According to people who responded to the Tribune’s call for better political coverage, the people of Montana would like their paper to address these issues:
Statewide issues they wanted explored include: Medicaid expansion, voter registration limits, energy efficiency, natural resource development, states’ rights, death penalty, assisted suicide, water rights, income tax reform, gasoline tax hikes and alternative energy development.
Federal issues they wanted candidates to discuss include: immigration, Social Security, the Affordable Care Act, balanced budget amendment, curbing national debt, Congressional inaction, North Fork and Rocky Mountain Front wilderness proposals, abortion and women’s reproductive rights, gay marriage, redistribution of wealth, income gap, school choice, voting rights, global warming and rural mail service
I guess I would have assumed a day of J-school would have offered the same insight, that the purpose of political journalism is to give the readers informed insight into how the candidates they vote for or against might respond to important questions facing the state.
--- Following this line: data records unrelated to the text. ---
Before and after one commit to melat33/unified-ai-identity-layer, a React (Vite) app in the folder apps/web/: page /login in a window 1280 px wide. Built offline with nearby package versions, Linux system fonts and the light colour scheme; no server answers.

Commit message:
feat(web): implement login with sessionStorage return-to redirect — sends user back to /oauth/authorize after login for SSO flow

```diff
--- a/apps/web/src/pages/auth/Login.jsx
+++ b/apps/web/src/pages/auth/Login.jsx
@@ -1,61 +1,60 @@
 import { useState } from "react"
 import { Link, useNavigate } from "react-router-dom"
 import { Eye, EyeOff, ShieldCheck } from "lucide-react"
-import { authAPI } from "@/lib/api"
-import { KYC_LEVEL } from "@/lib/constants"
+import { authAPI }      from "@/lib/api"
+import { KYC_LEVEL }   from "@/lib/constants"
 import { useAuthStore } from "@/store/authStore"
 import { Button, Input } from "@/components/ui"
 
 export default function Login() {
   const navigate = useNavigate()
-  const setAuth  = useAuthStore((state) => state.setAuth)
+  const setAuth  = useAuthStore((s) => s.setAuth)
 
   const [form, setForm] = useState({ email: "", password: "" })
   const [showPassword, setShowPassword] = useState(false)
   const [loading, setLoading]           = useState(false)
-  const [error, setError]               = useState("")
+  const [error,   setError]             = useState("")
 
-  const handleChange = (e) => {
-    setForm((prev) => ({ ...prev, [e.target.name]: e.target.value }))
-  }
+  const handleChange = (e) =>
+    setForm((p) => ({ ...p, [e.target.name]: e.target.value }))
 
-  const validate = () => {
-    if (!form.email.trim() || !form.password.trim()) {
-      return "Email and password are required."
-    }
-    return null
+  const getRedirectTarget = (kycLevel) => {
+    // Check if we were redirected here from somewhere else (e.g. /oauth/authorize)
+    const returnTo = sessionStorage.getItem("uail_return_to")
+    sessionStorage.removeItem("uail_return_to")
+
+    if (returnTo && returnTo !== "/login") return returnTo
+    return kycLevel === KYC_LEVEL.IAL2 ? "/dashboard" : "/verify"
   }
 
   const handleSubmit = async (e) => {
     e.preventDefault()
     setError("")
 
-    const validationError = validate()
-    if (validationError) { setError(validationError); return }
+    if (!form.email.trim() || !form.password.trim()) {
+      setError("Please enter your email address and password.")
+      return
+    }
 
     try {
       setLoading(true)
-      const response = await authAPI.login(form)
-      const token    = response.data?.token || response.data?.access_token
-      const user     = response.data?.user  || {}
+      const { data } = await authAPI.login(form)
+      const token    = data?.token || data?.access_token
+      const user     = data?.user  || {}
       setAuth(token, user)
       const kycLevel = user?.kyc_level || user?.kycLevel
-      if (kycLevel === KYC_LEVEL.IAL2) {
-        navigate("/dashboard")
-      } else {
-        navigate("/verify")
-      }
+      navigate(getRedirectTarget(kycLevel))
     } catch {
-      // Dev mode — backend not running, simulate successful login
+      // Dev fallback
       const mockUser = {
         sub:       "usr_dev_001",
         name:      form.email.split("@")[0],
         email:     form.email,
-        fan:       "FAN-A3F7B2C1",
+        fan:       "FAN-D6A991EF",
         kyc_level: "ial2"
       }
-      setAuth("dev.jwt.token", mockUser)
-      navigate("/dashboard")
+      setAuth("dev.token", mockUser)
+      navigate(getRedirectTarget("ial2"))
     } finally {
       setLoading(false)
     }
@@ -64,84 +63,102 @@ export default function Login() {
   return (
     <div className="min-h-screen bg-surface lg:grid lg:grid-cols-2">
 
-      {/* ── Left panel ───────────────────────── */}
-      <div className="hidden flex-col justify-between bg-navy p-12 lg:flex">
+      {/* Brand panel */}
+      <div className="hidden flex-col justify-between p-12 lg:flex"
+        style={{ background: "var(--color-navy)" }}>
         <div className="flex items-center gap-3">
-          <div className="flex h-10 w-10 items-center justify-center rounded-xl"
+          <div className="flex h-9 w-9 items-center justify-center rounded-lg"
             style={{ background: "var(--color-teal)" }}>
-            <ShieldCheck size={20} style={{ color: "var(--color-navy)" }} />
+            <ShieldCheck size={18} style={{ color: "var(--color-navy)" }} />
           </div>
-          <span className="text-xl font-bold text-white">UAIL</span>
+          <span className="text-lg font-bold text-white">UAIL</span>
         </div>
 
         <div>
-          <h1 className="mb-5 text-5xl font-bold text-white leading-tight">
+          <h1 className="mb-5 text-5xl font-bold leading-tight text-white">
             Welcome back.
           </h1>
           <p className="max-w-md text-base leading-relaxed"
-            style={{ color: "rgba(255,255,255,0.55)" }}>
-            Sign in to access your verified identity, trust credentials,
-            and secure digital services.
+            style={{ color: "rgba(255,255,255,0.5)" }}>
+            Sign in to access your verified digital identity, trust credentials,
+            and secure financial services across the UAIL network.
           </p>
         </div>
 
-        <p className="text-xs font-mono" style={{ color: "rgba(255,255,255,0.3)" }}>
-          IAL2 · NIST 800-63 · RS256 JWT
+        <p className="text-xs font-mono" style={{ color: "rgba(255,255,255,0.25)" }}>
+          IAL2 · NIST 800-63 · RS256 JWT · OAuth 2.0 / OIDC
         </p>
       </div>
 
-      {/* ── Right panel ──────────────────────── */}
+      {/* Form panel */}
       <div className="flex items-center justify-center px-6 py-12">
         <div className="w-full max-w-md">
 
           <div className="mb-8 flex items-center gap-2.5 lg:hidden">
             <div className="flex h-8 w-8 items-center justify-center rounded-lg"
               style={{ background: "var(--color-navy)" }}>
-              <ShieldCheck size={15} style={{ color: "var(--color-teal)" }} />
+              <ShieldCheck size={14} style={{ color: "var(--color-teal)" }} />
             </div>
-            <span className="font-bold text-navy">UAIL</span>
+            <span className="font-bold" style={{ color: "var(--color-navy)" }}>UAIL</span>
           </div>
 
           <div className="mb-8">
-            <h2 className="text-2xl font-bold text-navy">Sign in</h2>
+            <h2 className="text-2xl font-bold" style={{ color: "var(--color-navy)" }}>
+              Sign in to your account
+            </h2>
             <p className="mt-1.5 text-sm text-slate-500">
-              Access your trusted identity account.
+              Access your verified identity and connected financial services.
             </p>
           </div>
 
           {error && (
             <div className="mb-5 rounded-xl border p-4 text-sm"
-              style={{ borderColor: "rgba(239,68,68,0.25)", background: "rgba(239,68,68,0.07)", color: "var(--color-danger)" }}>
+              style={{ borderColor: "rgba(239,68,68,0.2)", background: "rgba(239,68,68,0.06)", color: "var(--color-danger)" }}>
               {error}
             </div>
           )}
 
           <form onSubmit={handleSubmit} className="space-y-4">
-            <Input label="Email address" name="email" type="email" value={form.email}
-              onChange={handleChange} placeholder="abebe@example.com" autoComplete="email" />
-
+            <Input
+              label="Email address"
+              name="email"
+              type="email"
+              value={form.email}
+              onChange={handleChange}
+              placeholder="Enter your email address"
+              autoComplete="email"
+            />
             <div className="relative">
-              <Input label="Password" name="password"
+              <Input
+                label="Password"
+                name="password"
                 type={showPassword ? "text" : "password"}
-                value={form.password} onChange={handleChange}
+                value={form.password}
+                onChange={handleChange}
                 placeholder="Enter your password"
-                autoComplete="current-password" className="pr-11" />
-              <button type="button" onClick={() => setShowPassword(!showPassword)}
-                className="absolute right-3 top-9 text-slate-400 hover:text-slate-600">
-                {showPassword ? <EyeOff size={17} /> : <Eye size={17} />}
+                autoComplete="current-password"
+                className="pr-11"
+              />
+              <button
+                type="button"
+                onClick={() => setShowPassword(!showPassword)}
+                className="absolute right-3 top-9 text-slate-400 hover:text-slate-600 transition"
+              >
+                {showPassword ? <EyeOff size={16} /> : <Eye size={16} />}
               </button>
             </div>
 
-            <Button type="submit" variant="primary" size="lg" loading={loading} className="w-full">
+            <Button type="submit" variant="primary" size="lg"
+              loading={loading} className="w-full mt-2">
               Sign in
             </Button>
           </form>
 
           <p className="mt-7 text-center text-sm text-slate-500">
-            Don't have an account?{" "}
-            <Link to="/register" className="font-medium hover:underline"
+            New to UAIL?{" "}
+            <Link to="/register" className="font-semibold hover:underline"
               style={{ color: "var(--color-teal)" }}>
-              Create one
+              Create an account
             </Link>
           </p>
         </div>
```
Perhaps that’s all given way to discussions about how to monetize web content and creating viral videos, though. Just over ten months ago, I called for the press to do exactly what the Tribune is saying its readers want now:
Next, focus on the candidates’ positions on critical issues facing Montana and run those stories every week. Voters deserve to hear what the candidates believe about reproductive rights, military intervention, wolves, Social Security, and the whole gamut of political issues facing the state and nation in more depth than 30 second ads allow
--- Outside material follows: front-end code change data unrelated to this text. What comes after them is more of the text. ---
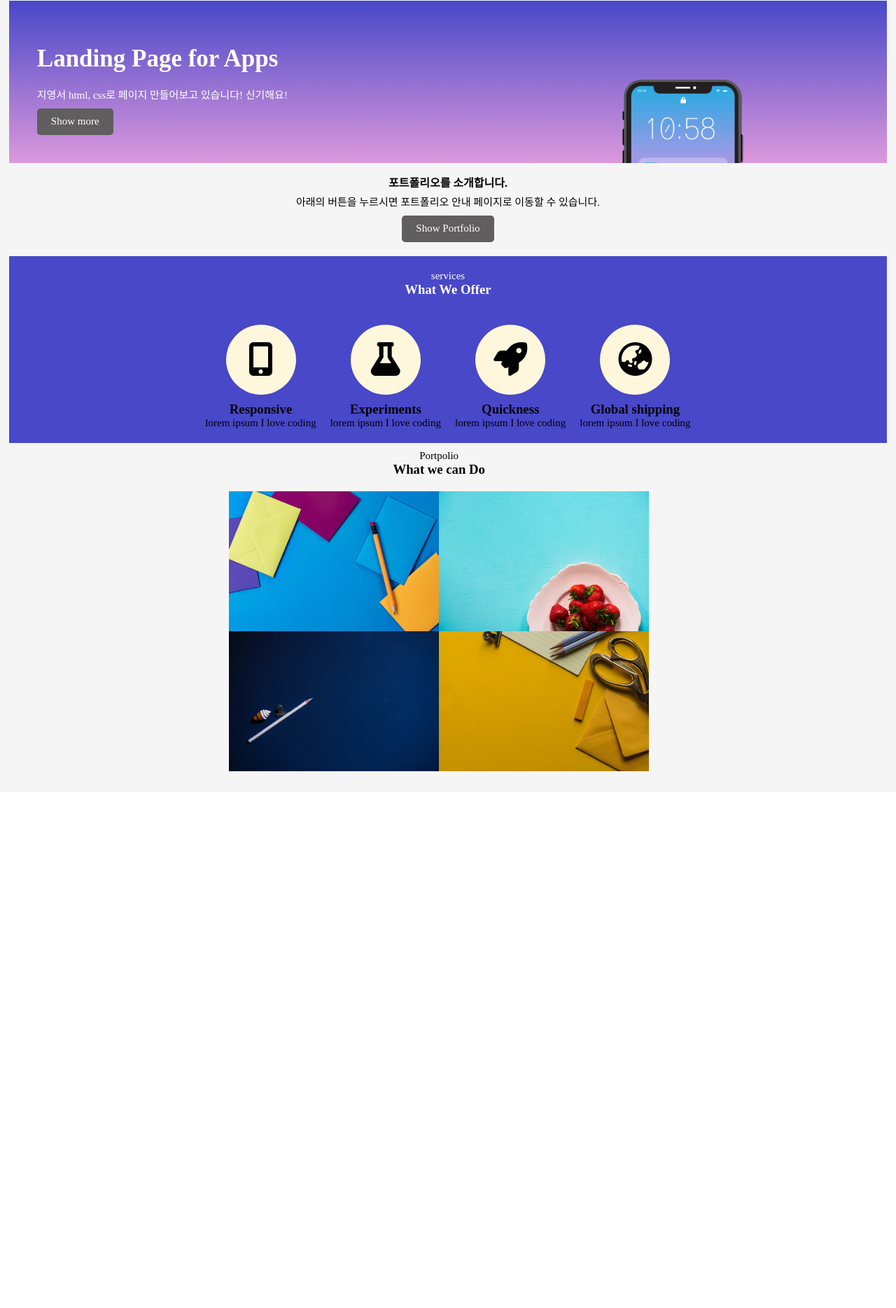
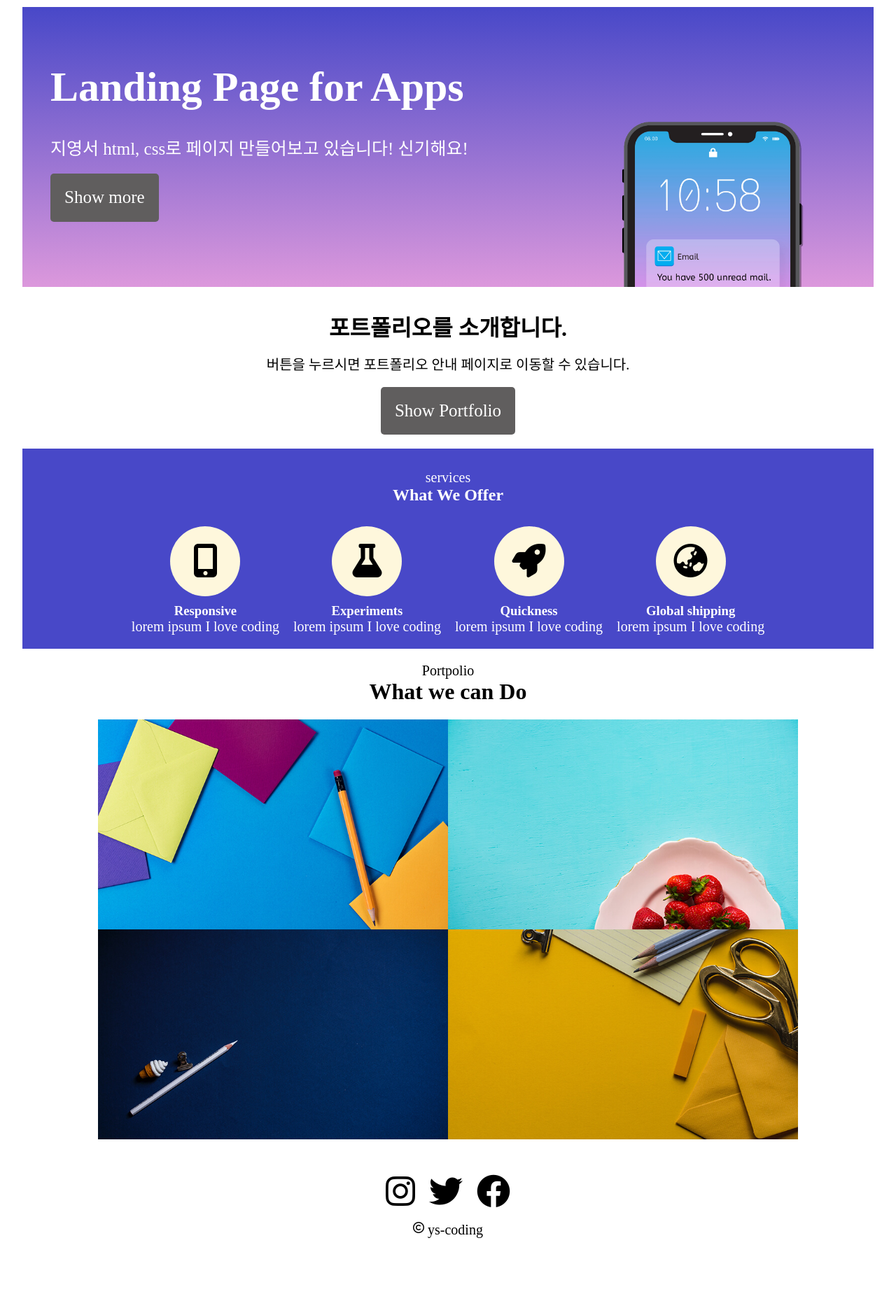
Before and after one commit to youngseoJi/html-css--study-past, a plain HTML site: page portfolio_layout_project_1/index.html in a window 1280 px wide. Shown: the part 10-1879 px from the top of the page at 70% size. Before the commit the page ends 1142 px from the top, so only its background shows below. Drawn offline with Linux system fonts and the light colour scheme.

Commit message:
html/css_page_project_flex

```diff
--- a/portfolio_layout_project_1/css/main.css
+++ b/portfolio_layout_project_1/css/main.css
@@ -5,23 +5,16 @@
 }
 
 p {
-  font-size: 15px;
-}
-
-.Portfolio-container {
-  width: 100%;
-  height: 100%;
-  padding-top: 1px;
-  background-color: whitesmoke;
+  font-size: 20px;
 }
 
 .main-container {
-  width: 98%;
-  min-width: 500px;
-  height: 40%;
+  width: 95%;
+  max-width: 1800px;
+  height: 400px;
   padding: 40px;
   margin: auto;
-  margin-top: 10px;
+  margin-top: 20px;
   background: linear-gradient(rgb(72, 72, 200), rgb(220, 152, 220));
   overflow: hidden;
 }
@@ -32,17 +25,16 @@ p {
 }
 
 .main-title {
-  display: block;
-  font-size: 35px;
+  font-size: 60px;
 }
 .main-content p {
-  font-size: 15px;
+  font-size: 25px;
 }
 
 button {
-  margin-top: 10px;
-  padding: 10px 20px;
-  font-size: 15px;
+  margin-top: 20px;
+  padding: 20px;
+  font-size: 25px;
   background-color: rgb(96, 94, 94);
   color: white;
   border-radius: 5px;
@@ -66,12 +58,12 @@ button:active {
   position: absolute;
   top: 30%;
   left: 70%;
-  width: 200px;
+  width: 300px;
   /* height: 50%; */
 }
 
 .mid-content {
-  width: 98%;
+  width: 95%;
   text-align: center;
   min-width: 300px;
   height: 10%;
@@ -79,35 +71,32 @@ button:active {
   margin: auto;
 }
 
-.mid-content h4 {
-  margin-bottom: 10px;
-}
-
 .serve-container {
   display: flex;
-  width: 98%;
-  min-width: 20%;
+  width: 95%;
+  max-width: 1800px;
   background-color: rgb(72, 72, 200);
   padding: 10px;
   margin: auto;
   flex-direction: column;
 }
-/* flex-direction: column; */
+
 .serve-title {
-  margin: 20px;
+  margin-top: 20px;
   text-align: center;
-  position: relative;
-  top: -10px;
   color: white;
 }
 
 .serve-content {
   display: flex;
-  width: 90%;
-  max-width: 1000px;
   justify-content: center;
   margin: auto;
+  margin-top: 20px;
   text-align: center;
+}
+.serve-content h3,
+.serve-content p {
+  color: white;
 }
 
 .sub-menu i {
@@ -131,11 +120,16 @@ button:active {
 }
 
 .last-container {
-  width: 98%;
+  margin: auto;
+  width: 95%;
   height: 40%;
   text-align: center;
-  padding: 10px;
+  padding: 20px;
 }
+.last-container h1 {
+  margin-top: 0px;
+}
+
 .sub-box {
   display: flex;
   flex-direction: column;
@@ -146,7 +140,6 @@ button:active {
   display: flex;
   justify-content: center;
   margin: 20px auto;
-  margin-top: 1;
   width: 60%;
   /* overflow: hidden; */
 }
@@ -158,8 +151,8 @@ button:active {
   text-align: center;
   background-size: cover;
   background-repeat: no-repeat;
-  width: 300px;
-  height: 200px;
+  width: 500px;
+  height: 300px;
 }
 .bg-1 {
   background-image: url(/portfolio_layout_project_1/image/portfolio-1.jpeg);
@@ -176,11 +169,63 @@ button:active {
 
 .border_white {
   position: absolute;
-  width: 250px;
-  height: 150px;
+  width: 350px;
+  height: 250px;
   transition: all 1s;
 }
 .last-content:hover .border_white {
   left: 0px;
   border: solid 20px white;
 }
+
+.fotter-container {
+  display: flex;
+  flex-direction: column;
+  padding-bottom: 100px;
+}
+
+.fotter-content {
+  display: flex;
+  margin: auto;
+  margin-bottom: 10px;
+}
+.fotter-menu i {
+  padding: 10px;
+}
+
+.fotter-text {
+  display: flex;
+  margin: auto;
+}
+.fotter-text i {
+  margin-right: 5px;
+}
+@media screen and (max-width: 780px) {
+  p {
+    font-size: 20px;
+  }
+  button {
+    font-size: 20px;
+    padding: 15px;
+  }
+  .main-container {
+    text-align: center;
+    flex-direction: column;
+  }
+  .main-title {
+    font-size: 30px;
+  }
+  .sub-menu p {
+    font-size: 15px;
+  }
+
+  .main-content img {
+    position: relative;
+    left: 34%;
+    width: 200px;
+  }
+
+  .serve-content {
+    flex-direction: column;
+  }
+}
--- a/portfolio_layout_project_1/index.html
+++ b/portfolio_layout_project_1/index.html
@@ -20,17 +20,15 @@
         </div>
       </section>
       <section class="mid-content">
-        <h4>포트폴리오를 소개합니다.</h4>
-        <p>
-          아래의 버튼을 누르시면 포트폴리오 안내 페이지로 이동할 수 있습니다.
-        </p>
+        <h1>포트폴리오를 소개합니다.</h1>
+        <p>버튼을 누르시면 포트폴리오 안내 페이지로 이동할 수 있습니다.</p>
         <button>Show Portfolio</button>
       </section>
 
       <section class="serve-container">
         <div class="serve-title">
           <p>services</p>
-          <h3>What We Offer</h3>
+          <h2>What We Offer</h2>
         </div>
         <section class="serve-content">
           <div class="sub-menu">
@@ -58,10 +56,11 @@
           </div>
         </section>
       </section>
+
       <section class="last-container">
         <div>
           <p>Portpolio</p>
-          <h3>What we can Do</h3>
+          <h1>What we can Do</h1>
         </div>
         <div class="content-box">
           <div class="sub-box">
@@ -82,6 +81,24 @@
           </div>
         </div>
       </section>
+
+      <section class="fotter-container">
+        <div class="fotter-content">
+          <div class="fotter-menu">
+            <i class="fa-brands fa-instagram fa-3x"></i>
+          </div>
+          <div class="fotter-menu">
+            <i class="fa-brands fa-twitter fa-3x"></i>
+          </div>
+          <div class="fotter-menu">
+            <i class="fa-brands fa-facebook fa-3x"></i>
+          </div>
+        </div>
+        <div class="fotter-text">
+          <i class="fa-regular fa-copyright"></i>
+          <p>ys-coding</p>
+        </div>
+      </section>
     </section>
   </body>
 </html>
```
It sounds like I was right, doesn’t it? People want to make informed votes, not read endless stories about pre-packaged press events designed to transmit talking points or assessments about who is ahead in the horse race.They’d like to know what voting for one candidate over another will mean for their paychecks, their acess to human rights, and their environment. Will the Great Falls Tribune follow up? Will it answer the questions its readers told the paper they want answered? If the past is any guide, it’s hard to believe they will, but I’m an optimist. Time will tell.